The former office buildings of Tetley’s brewery have been retained and sensitively refurbished as an innovative contemporary art gallery, ‘The Tetley’, with strong artistic and community objectives. The Duke Street Studios is another inspirational space committed to nurturing new talent and providing start-up and permanent office and studio space for creative industries in a very exciting and sensitive conversion of a former industrial building. In the prevailing culture of the area, the studios are the result of the inspiring hard work and commitment of individuals and, in this case, a sympathetic and supportive landlord.
Innovation is also evident in the creation of a cutting edge IT centre by a Leeds based digital entrepreneur in a former chapel.The unassuming exterior conceals an internationally and nationally important communications hub.
The international developer Vastint has ambitious plans for a sustainable development of an 8.5 hectare site within the South Bank that will not only provide a mixed residential and commercial development but a new city public park designed for recreation and entertainment and adding to the connection with the city as a whole.

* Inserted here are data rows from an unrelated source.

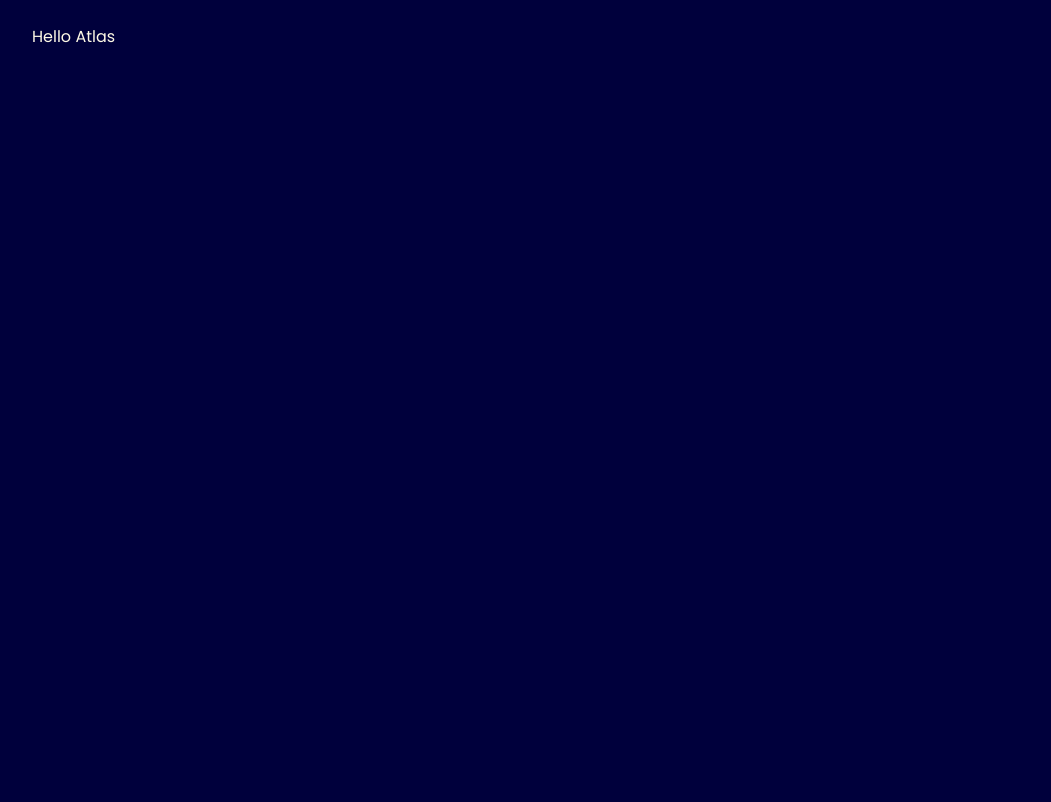
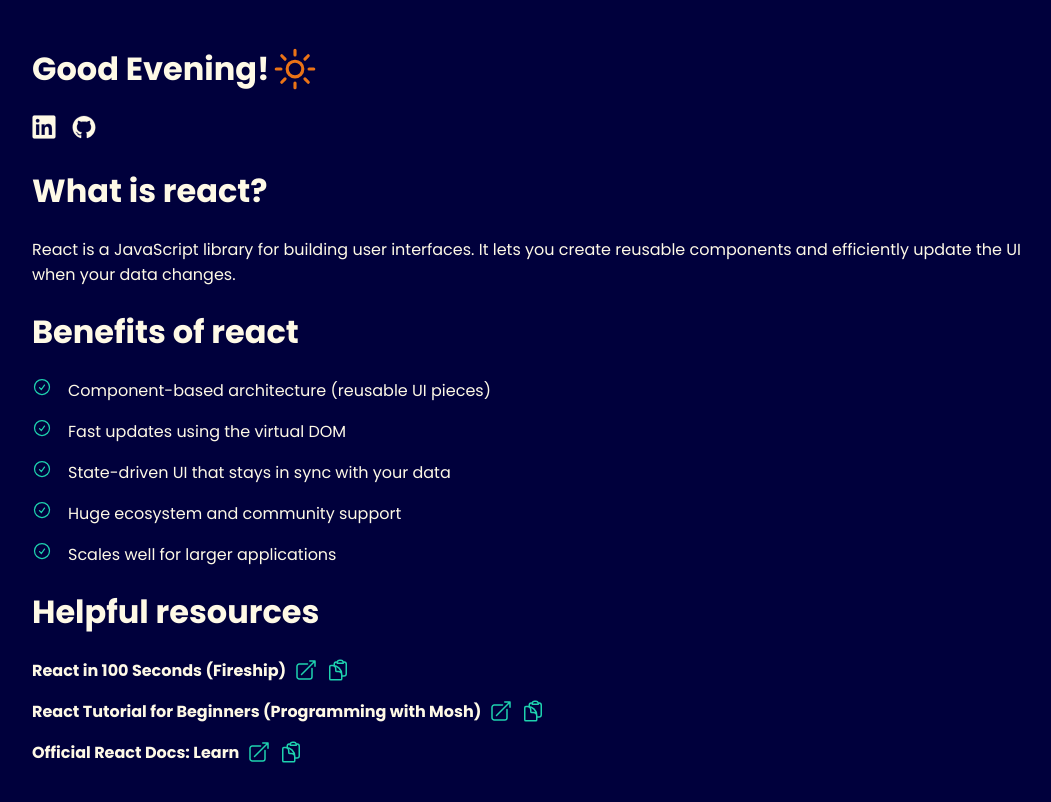
Before and after one commit to TPoe25/atlas-react-and-jsx, a React (Vite) app: page / in a window 1280 px wide. Shown: the top 802 px of the page, without its empty margins (108-1159 px from the left). Built offline with nearby package versions, Linux system fonts and the light colour scheme.

Commit message:
git it working! had trouble with the imports to work together was using src/ needed to be ../

```diff
--- a/index.html
+++ b/index.html
@@ -7,7 +7,7 @@
     <title>React and JSX | Atlas School</title>
   </head>
   <body>
-    <div id="root">React not rendered</div>
+    <div id="root"></div>
     <script type="module" src="/src/main.jsx"></script>
   </body>
 </html>
--- a/src/App.jsx
+++ b/src/App.jsx
@@ -1,5 +1,46 @@
+import Header from "./components/Header.jsx";
+import Section from "./components/Section.jsx";
+import HelpfulResource from "./components/HelpfulResource.jsx";
+
 function App() {
-  return <div className="app">Hello Atlas</div>;
+  return (
+    <div className="app">
+      <Header />
+
+      <Section title="What is react?">
+        <p>
+          React is a JavaScript library for building user interfaces. It lets you
+          create reusable components and efficiently update the UI when your data
+          changes.
+        </p>
+      </Section>
+
+      <Section title="Benefits of react">
+        <ul>
+          <li>Component-based architecture (reusable UI pieces)</li>
+          <li>Fast updates using the virtual DOM</li>
+          <li>State-driven UI that stays in sync with your data</li>
+          <li>Huge ecosystem and community support</li>
+          <li>Scales well for larger applications</li>
+        </ul>
+      </Section>
+
+      <Section title="Helpful resources">
+        <HelpfulResource
+          label="React in 100 Seconds (Fireship)"
+          link="https://www.youtube.com/watch?v=Tn6-PIqc4UM"
+        />
+        <HelpfulResource
+          label="React Tutorial for Beginners (Programming with Mosh)"
+          link="https://www.youtube.com/watch?v=SqcY0GlETPk"
+        />
+        <HelpfulResource
+          label="Official React Docs: Learn"
+          link="https://react.dev/learn"
+        />
+      </Section>
+    </div>
+  );
 }
 
 export default App;
--- /dev/null
+++ b/src/components/CopyLink.jsx
@@ -0,0 +1,27 @@
+import copyIcon from "../assets/copy.svg";
+
+function CopyLink({ link }) {
+  const handleCopy = async () => {
+    try {
+      await navigator.clipboard.writeText(link);
+    } catch {
+      const textarea = document.createElement("textarea");
+      textarea.value = link;
+      document.body.appendChild(textarea);
+      textarea.select();
+      document.execCommand("copy");
+      document.body.removeChild(textarea);
+    }
+  };
+
+  return (
+    <img
+      className="copy"
+      src={copyIcon}
+      alt="Copy link"
+      onClick={handleCopy}
+    />
+  );
+}
+
+export default CopyLink;
--- a/src/components/Greeting.jsx
+++ b/src/components/Greeting.jsx
@@ -1,20 +1,22 @@
-import React from 'react';
-import './Greeting.css';
+import day from '../assets/day.svg';
+import evening from '../assets/evening.svg';
+import night from '../assets/night.svg';
 
 const Greeting = () => {
   const hour = new Date().getHours();
+
   let text = 'Good Night!';
-  let img = 'src/assets/night.svg';
+  let img = night;
 
   if (hour >= 6 && hour < 12) {
     text = 'Good Morning!';
-    img = 'src/assets/day.svg';
+    img = day;
   } else if (hour >= 12 && hour < 18) {
     text = 'Good Afternoon!';
-    img = 'src/assets/day.svg';
+    img = day;
   } else if (hour >= 18 && hour < 22) {
     text = 'Good Evening!';
-    img = 'src/assets/evening.svg';
+    img = evening;
   }
 
   return (
--- a/src/components/Header.jsx
+++ b/src/components/Header.jsx
@@ -1,17 +1,13 @@
-import react from 'react';
-import 'src/asset/header.jsx';
-import './Header.css';
-import SocialLinks from './SocialLinks.jsx';
-import Greeting from './Greeting.jsx';
+import Greeting from "./Greeting.jsx";
+import SocialLinks from "./SocialLinks.jsx";
 
-const Header = () => {
+function Header() {
   return (
     <header className="header">
-        <h1>Welcome to Atlas!</h1>
-        <Greeting />
-        <SocialLinks />
+      <Greeting />
+      <SocialLinks />
     </header>
-    );
-};
-const App = () => { return <Header />; }
-export default App;
+  );
+}
+
+export default Header;
--- /dev/null
+++ b/src/components/HelpfulResource.jsx
@@ -0,0 +1,14 @@
+import OpenLink from "./OpenLink";
+import CopyLink from "./CopyLink";
+
+function HelpfulResource({ link, label }) {
+  return (
+    <div className="helpful-resource">
+      {label}
+      <OpenLink link={link} />
+      <CopyLink link={link} />
+    </div>
+  );
+}
+
+export default HelpfulResource;
--- /dev/null
+++ b/src/components/OpenLink.jsx
@@ -0,0 +1,11 @@
+import openIcon from '../assets/open.svg';
+
+const OpenLink = ({ link }) => {
+    return (
+        <a href={link} target="_blank" rel="noreferrer">
+            <img src={openIcon} alt="Open external link" />
+        </a>
+    );
+}
+
+export default OpenLink;
--- a/src/components/Section.jsx
+++ b/src/components/Section.jsx
@@ -1,21 +1,10 @@
-import React from 'react';
-import './Section.css';
+function Section({ title, children }) {
+  return (
+    <div className="section">
+      <h1>{title}</h1>
+      {children}
+    </div>
+  );
+}
 
-const Section =
-    <Section title="What is React?">
-React is a JavaScript library for building user interfaces. It allows developers to create reusable UI components, manage the state of their applications, and efficiently update and render components when data changes.
-</Section>;
-
-<div class="section">
-  <h1>Benefits of React</h1>
-    <ul>
-      <li>Component-Based Architecture: React promotes the creation of reusable components, making it easier to manage and maintain code.</li>
-      <li>Virtual DOM: React uses a virtual DOM to optimize rendering performance, resulting in faster updates and a smoother user experience.</li>
-      <li>Strong Community Support: React has a large and active community, providing a wealth of resources, libraries, and tools for developers.</li>
-      <li>Flexibility: React can be used with various libraries and frameworks, allowing developers to choose the best tools for their projects.</li>
-      <li>SEO-Friendly: React can be rendered on the server side, improving the SEO performance of web applications.</li>
-    </ul>
-</div>;
-
-const App = () => { return <Section />; }
-export default App;
+export default Section;
--- a/src/components/SocialLinks.jsx
+++ b/src/components/SocialLinks.jsx
@@ -1,15 +1,21 @@
-import React from "react";
-import "./SocialLinks.css";
-import { FaTwitter, FaLinkedin, FaGithub } from "react-icons/fa";
+import linkedin from '../assets/linkedin.svg';
+import github from '../assets/github.svg';
 
 const SocialLinks = () => {
   return (
     <div className="social-links">
-      <a href="https://www.linkedin.com/in/tpoe25/" target="src/assets/linkedin.svg" rel="noopener noreferrer">
-        <FaLinkedin />
+      <a
+      href="https://www.linkedin.com/in/tpoe25/" target="_blank"
+      rel="noopener noreferrer"
+      >
+        <img src={linkedin} alt="LinkedIn" />
       </a>
-      <a href="https://github.com/TPoe25/atlas-react-and-jsx" target="src/assets/github.svg" rel="noopener noreferrer">
-        <FaGithub />
+      <a
+        href="https://github.com/TPoe25/atlas-react-and-jsx"
+        target="_blank"
+        rel="noopener noreferrer"
+      >
+        <img src={github} alt="GitHub" />
       </a>
     </div>
   );
--- a/src/main.jsx
+++ b/src/main.jsx
@@ -1,12 +1,15 @@
-import React from "react";import ReactDOM from "react-dom/client";
+import React from "react";
+import ReactDOM from "react-dom/client";
 import App from "./App.jsx";
-
 import "./index.css";
 
+const rootEl = document.getElementById("root");
 
-// Render the App component to the root element
-const root = ReactDOM.createRoot(document.getElementById("root"));
-root.render(
+if (!rootEl) {
+  throw new Error('Root element "#root" not found');
+}
+
+ReactDOM.createRoot(rootEl).render(
   <React.StrictMode>
     <App />
   </React.StrictMode>
```
Also changed, not shown: public/App.jsx (added, +34 -0 lines).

Currently, there is little housing in South Bank, and the new family houses in the Climate Innovation District are the first to be built in the city centre since the war. They are one of the award winning developments delivered by Citu, which has sustainability at the core of all its work. The high quality, cleverly designed, energy efficient timber framed houses are prefabricated in a factory in the South Bank and constructed on the other side of the River Aire. Other examples of the work of this excellent developer were seen as part of last year’s winning Great Neighbourhood at Kelham Island, Sheffield. The completed development will also incorporate the new primary school, feeding into the Ruth Gorse Academy.
The South Bank is a very important example of a neighbourhood in transition. It is fair to say that not all the components of a neighbourhood are in place yet but there is a confidence and positivity about the place that will ensure that they will be. The Leeds Sustainability Development Group has provided a lot of the stimulus, vision and effort to join together the key elements making up and forming the South Bank. Despite many changes in the economy and policy environment in recent years something very coherent and successful seems to be emerging.
Tim Challans AoU
Deputy Lead Assessor:
Jef Smith AoU, Ann Wallis AoU